### Data extracts
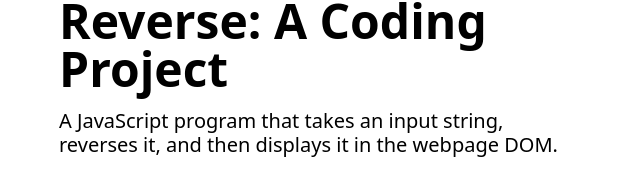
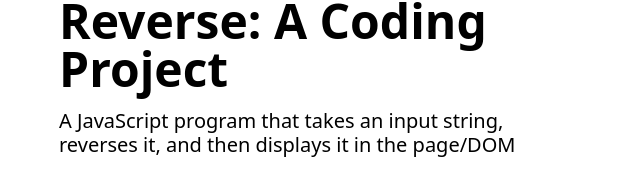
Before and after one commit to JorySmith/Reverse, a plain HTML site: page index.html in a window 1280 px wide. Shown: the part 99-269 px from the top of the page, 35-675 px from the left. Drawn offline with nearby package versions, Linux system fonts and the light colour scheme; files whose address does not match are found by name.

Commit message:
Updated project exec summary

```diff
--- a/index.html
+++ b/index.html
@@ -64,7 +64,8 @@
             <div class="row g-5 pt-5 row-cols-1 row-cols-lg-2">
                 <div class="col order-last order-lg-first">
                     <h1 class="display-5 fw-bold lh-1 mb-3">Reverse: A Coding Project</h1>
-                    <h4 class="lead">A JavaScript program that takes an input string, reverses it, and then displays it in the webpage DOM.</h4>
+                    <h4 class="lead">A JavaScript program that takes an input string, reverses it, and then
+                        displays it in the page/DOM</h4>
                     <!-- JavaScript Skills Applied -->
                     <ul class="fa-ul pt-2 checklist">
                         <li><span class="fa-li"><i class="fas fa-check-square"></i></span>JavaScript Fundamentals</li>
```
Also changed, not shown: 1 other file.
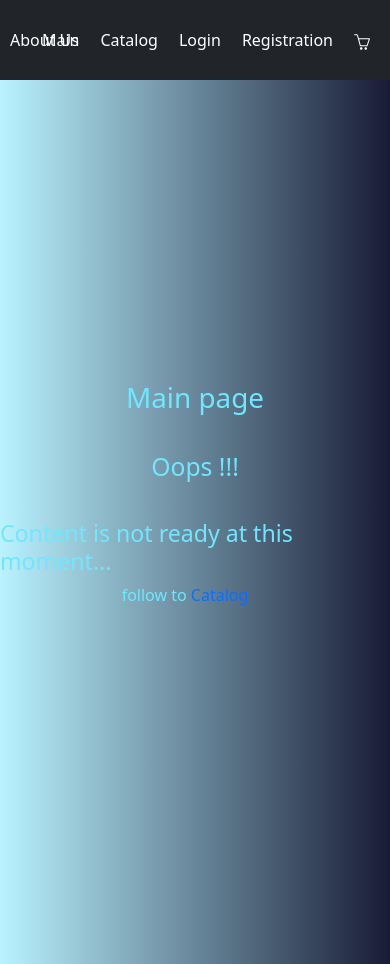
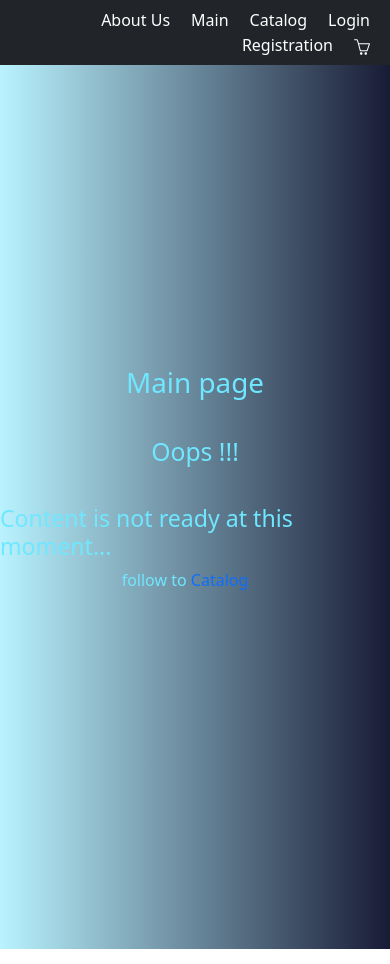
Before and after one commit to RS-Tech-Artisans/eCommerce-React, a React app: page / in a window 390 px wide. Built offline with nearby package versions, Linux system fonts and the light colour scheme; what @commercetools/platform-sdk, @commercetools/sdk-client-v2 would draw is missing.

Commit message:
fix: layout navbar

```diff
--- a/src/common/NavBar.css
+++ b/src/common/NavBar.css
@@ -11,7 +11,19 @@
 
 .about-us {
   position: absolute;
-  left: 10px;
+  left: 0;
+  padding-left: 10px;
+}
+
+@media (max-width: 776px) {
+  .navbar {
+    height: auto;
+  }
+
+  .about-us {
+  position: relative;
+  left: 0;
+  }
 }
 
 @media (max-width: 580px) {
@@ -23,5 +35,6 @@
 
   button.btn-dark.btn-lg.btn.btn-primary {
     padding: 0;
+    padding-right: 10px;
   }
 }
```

### What the task requires
Show me every line of the entries above that holds "padding".

### Output of the task
+  padding-left: 10px;
     padding: 0;
+    padding-right: 10px;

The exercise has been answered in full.